The listing that follows must be given again in full and exactly.
Top of Dataset entries
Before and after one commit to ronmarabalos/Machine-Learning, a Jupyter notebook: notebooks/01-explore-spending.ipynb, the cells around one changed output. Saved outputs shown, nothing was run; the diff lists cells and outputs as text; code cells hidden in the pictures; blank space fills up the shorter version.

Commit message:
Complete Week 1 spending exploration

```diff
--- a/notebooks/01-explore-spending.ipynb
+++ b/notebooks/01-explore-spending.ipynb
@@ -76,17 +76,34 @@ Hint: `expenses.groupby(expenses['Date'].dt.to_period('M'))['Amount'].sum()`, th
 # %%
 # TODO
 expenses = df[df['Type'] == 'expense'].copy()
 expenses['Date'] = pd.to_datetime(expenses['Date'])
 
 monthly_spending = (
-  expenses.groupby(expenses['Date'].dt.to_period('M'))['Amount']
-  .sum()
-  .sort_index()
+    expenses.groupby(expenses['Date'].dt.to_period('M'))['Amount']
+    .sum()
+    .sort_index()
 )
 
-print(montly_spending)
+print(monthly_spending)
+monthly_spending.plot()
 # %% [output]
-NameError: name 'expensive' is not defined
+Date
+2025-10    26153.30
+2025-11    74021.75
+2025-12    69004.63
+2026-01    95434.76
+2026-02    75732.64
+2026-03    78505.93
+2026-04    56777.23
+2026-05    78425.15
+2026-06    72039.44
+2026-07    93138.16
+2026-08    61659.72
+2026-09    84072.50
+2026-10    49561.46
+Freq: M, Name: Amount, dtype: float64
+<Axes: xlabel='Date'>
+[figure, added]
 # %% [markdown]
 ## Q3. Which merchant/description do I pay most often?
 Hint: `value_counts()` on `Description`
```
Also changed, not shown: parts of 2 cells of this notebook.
Bottom of Dataset entries
*Answer for the task*.
Before and after one commit to ronmarabalos/Machine-Learning, a Jupyter notebook: notebooks/01-explore-spending.ipynb, the cells around one changed output. Saved outputs shown, nothing was run; the diff lists cells and outputs as text; code cells hidden in the pictures; blank space fills up the shorter version.

Commit message:
Complete Week 1 spending exploration

```diff
--- a/notebooks/01-explore-spending.ipynb
+++ b/notebooks/01-explore-spending.ipynb
@@ -76,17 +76,34 @@ Hint: `expenses.groupby(expenses['Date'].dt.to_period('M'))['Amount'].sum()`, th
 # %%
 # TODO
 expenses = df[df['Type'] == 'expense'].copy()
 expenses['Date'] = pd.to_datetime(expenses['Date'])
 
 monthly_spending = (
-  expenses.groupby(expenses['Date'].dt.to_period('M'))['Amount']
-  .sum()
-  .sort_index()
+    expenses.groupby(expenses['Date'].dt.to_period('M'))['Amount']
+    .sum()
+    .sort_index()
 )
 
-print(montly_spending)
+print(monthly_spending)
+monthly_spending.plot()
 # %% [output]
-NameError: name 'expensive' is not defined
+Date
+2025-10    26153.30
+2025-11    74021.75
+2025-12    69004.63
+2026-01    95434.76
+2026-02    75732.64
+2026-03    78505.93
+2026-04    56777.23
+2026-05    78425.15
+2026-06    72039.44
+2026-07    93138.16
+2026-08    61659.72
+2026-09    84072.50
+2026-10    49561.46
+Freq: M, Name: Amount, dtype: float64
+<Axes: xlabel='Date'>
+[figure, added]
 # %% [markdown]
 ## Q3. Which merchant/description do I pay most often?
 Hint: `value_counts()` on `Description`
```
Also changed, not shown: parts of 2 cells of this notebook.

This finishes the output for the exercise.